Putting Anderson in the starting lineup to guard Jokić makes sense on its own, but it also complicates some of the other matchups. Mike Conley can matchup on Jamal Murray or Kentavious Caldwell-Pope. Anthony Edwards can then take either Jamal Murray or Michael Porter Jr. Gobert on Aaron Gordon makes a ton of sense as Gobert won’t have to worry about outside shooting and can help protect the rim. That leaves us with Towns.

Unfortunately, there isn’t a seamless option, but Porter might be it. I know, having Towns guard on the perimeter against someone who is averaging 17.4 points on 48.7/41.4/80 shooting splits doesn’t sound ideal. However, the bulk of Porter’s offense is pretty stationary as 34.2% of his possessions are spot up attempts and 64.5% of his jump shot attempts are off the catch. Porter also covers the least amount of ground on offense of the starting group and has the 4th slowest average speed on offense, per NBA Tracking. It isn’t an ideal solution, but if Towns, and I know this is going to sound like a lot to ask, can be disciplined of sticking with Porter, not helping off on drives, and immediately finding him in transition, it could work.

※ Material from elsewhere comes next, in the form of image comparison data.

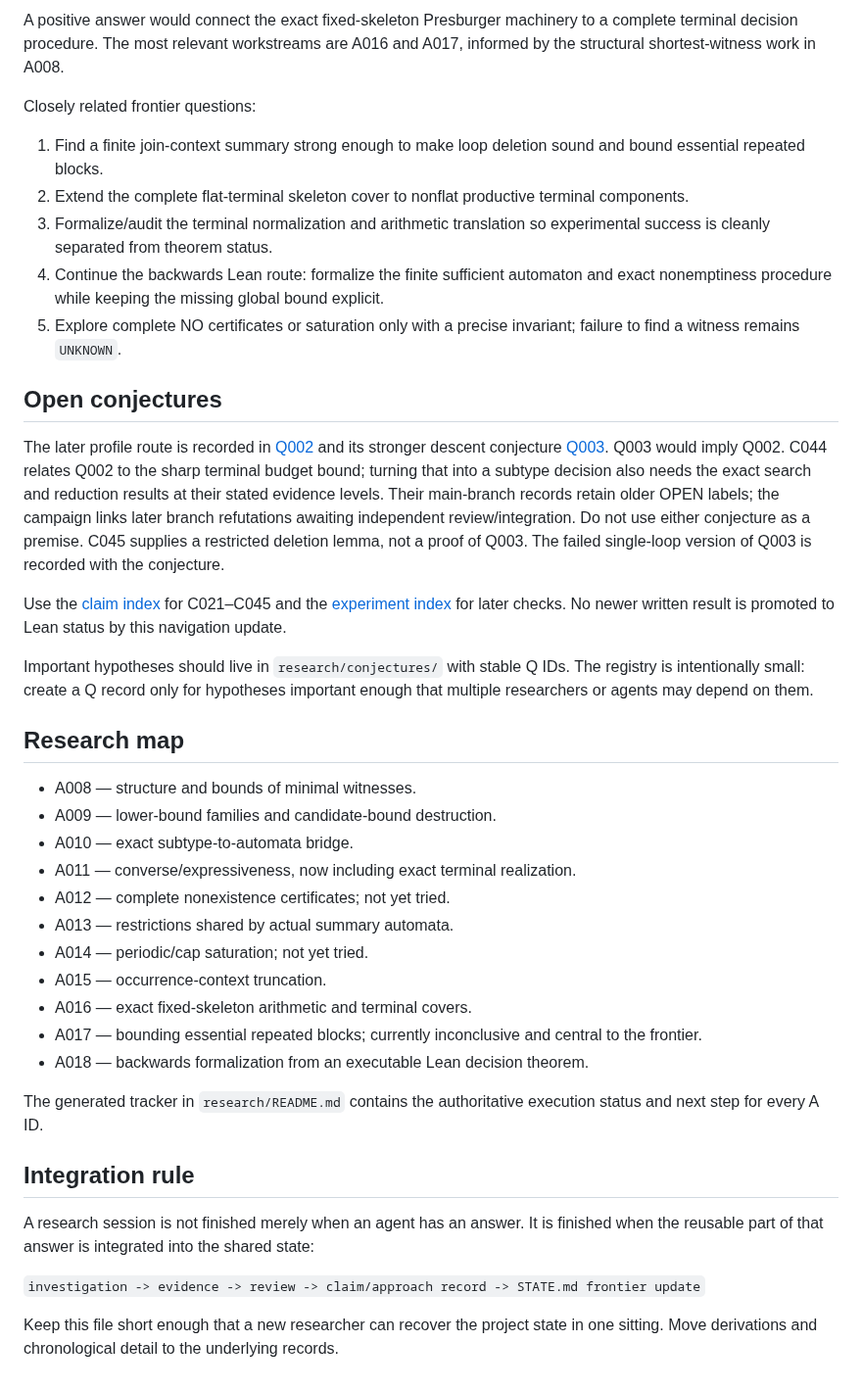
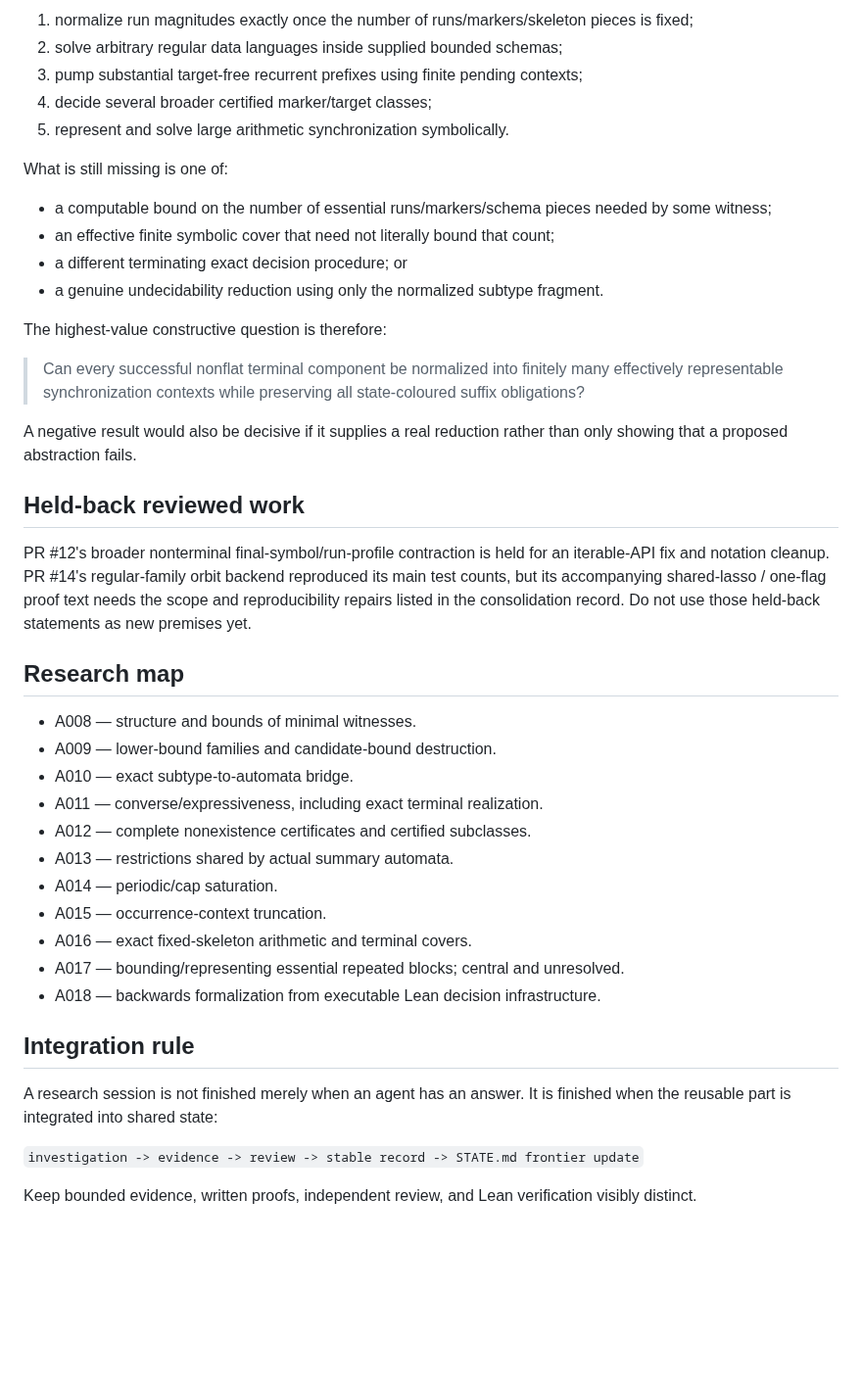
Before and after one commit to mhenglein/subtype-entailment, a Markdown page: STATE.md, the part around one of its changes. Shown at 98% size. Rendered like a GitHub page; blank space fills up the shorter version.

```diff
--- a/STATE.md
+++ b/STATE.md
@@ -114,52 +124,45 @@ One open route, recorded as [Q001](research/conjectures/Q001.md), asks:
 
-A positive answer would connect the exact fixed-skeleton Presburger machinery to a complete terminal decision procedure. The most relevant workstreams are A016 and A017, informed by the structural shortest-witness work in A008.
+1. normalize run magnitudes exactly once the number of runs/markers/skeleton pieces is fixed;
+2. solve arbitrary regular data languages inside supplied bounded schemas;
+3. pump substantial target-free recurrent prefixes using finite pending contexts;
+4. decide several broader certified marker/target classes;
+5. represent and solve large arithmetic synchronization symbolically.
 
-Closely related frontier questions:
+What is still missing is one of:
 
-1. Find a finite join-context summary strong enough to make loop deletion sound and bound essential repeated blocks.
-2. Extend the complete flat-terminal skeleton cover to nonflat productive terminal components.
-3. Formalize/audit the terminal normalization and arithmetic translation so experimental success is cleanly separated from theorem status.
-4. Continue the backwards Lean route: formalize the finite sufficient automaton and exact nonemptiness procedure while keeping the missing global bound explicit.
-5. Explore complete NO certificates or saturation only with a precise invariant; failure to find a witness remains `UNKNOWN`.
+- a computable bound on the number of essential runs/markers/schema pieces needed by some witness;
+- an effective finite symbolic cover that need not literally bound that count;
+- a different terminating exact decision procedure; or
+- a genuine undecidability reduction using only the normalized subtype fragment.
 
-## Open conjectures
+The highest-value constructive question is therefore:
 
-The later profile route is recorded in [Q002](research/conjectures/Q002.md)
-and its stronger descent conjecture [Q003](research/conjectures/Q003.md).
-Q003 would imply Q002. C044 relates Q002 to the sharp terminal budget bound;
-turning that into a subtype decision also needs the exact search and reduction
-results at their stated evidence levels. Their main-branch records retain older
-OPEN labels; the campaign links later branch refutations awaiting independent
-review/integration. Do not use either conjecture as a premise.
-C045 supplies a restricted deletion lemma, not a proof of Q003. The failed
-single-loop version of Q003 is recorded with the conjecture.
+> Can every successful nonflat terminal component be normalized into finitely many effectively representable synchronization contexts while preserving all state-coloured suffix obligations?
 
-Use the [claim index](research/claims.md#continued-claim-records) for C021–C045
-and the [experiment index](experiments/README.md) for later checks. No newer
-written result is promoted to Lean status by this navigation update.
+A negative result would also be decisive if it supplies a real reduction rather than only showing that a proposed abstraction fails.
 
-Important hypotheses should live in `research/conjectures/` with stable Q IDs. The registry is intentionally small: create a Q record only for hypotheses important enough that multiple researchers or agents may depend on them.
+## Held-back reviewed work
+
+PR #12's broader nonterminal final-symbol/run-profile contraction is held for an iterable-API fix and notation cleanup. PR #14's regular-family orbit backend reproduced its main test counts, but its accompanying shared-lasso / one-flag proof text needs the scope and reproducibility repairs listed in the consolidation record. Do not use those held-back statements as new premises yet.
 
 ## Research map
 
 - A008 — structure and bounds of minimal witnesses.
 - A009 — lower-bound families and candidate-bound destruction.
 - A010 — exact subtype-to-automata bridge.
-- A011 — converse/expressiveness, now including exact terminal realization.
-- A012 — complete nonexistence certificates; not yet tried.
+- A011 — converse/expressiveness, including exact terminal realization.
+- A012 — complete nonexistence certificates and certified subclasses.
 - A013 — restrictions shared by actual summary automata.
-- A014 — periodic/cap saturation; not yet tried.
+- A014 — periodic/cap saturation.
 - A015 — occurrence-context truncation.
 - A016 — exact fixed-skeleton arithmetic and terminal covers.
-- A017 — bounding essential repeated blocks; currently inconclusive and central to the frontier.
-- A018 — backwards formalization from an executable Lean decision theorem.
-
-The generated tracker in `research/README.md` contains the authoritative execution status and next step for every A ID.
+- A017 — bounding/representing essential repeated blocks; central and unresolved.
+- A018 — backwards formalization from executable Lean decision infrastructure.
 
 ## Integration rule
 
-A research session is not finished merely when an agent has an answer. It is finished when the reusable part of that answer is integrated into the shared state:
+A research session is not finished merely when an agent has an answer. It is finished when the reusable part is integrated into shared state:
 
-`investigation -> evidence -> review -> claim/approach record -> STATE.md frontier update`
+`investigation -> evidence -> review -> stable record -> STATE.md frontier update`
 
-Keep this file short enough that a new researcher can recover the project state in one sitting. Move derivations and chronological detail to the underlying records.
+Keep bounded evidence, written proofs, independent review, and Lean verification visibly distinct.
```
Also changed, not shown: other parts of STATE.md (+92 -82 lines).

No one is giving the Timberwolves a chance to win this series as they’ve had a tumultuous season while the Nuggets have sat at the top of the conference for months. There is plenty that goes into a complicated matchup like this, but how the Timberwolves choose to defend will be fascinating. It’s a long shot, but taking away Jokić’s playmaking and forcing him to be a scorer feels like their best shot.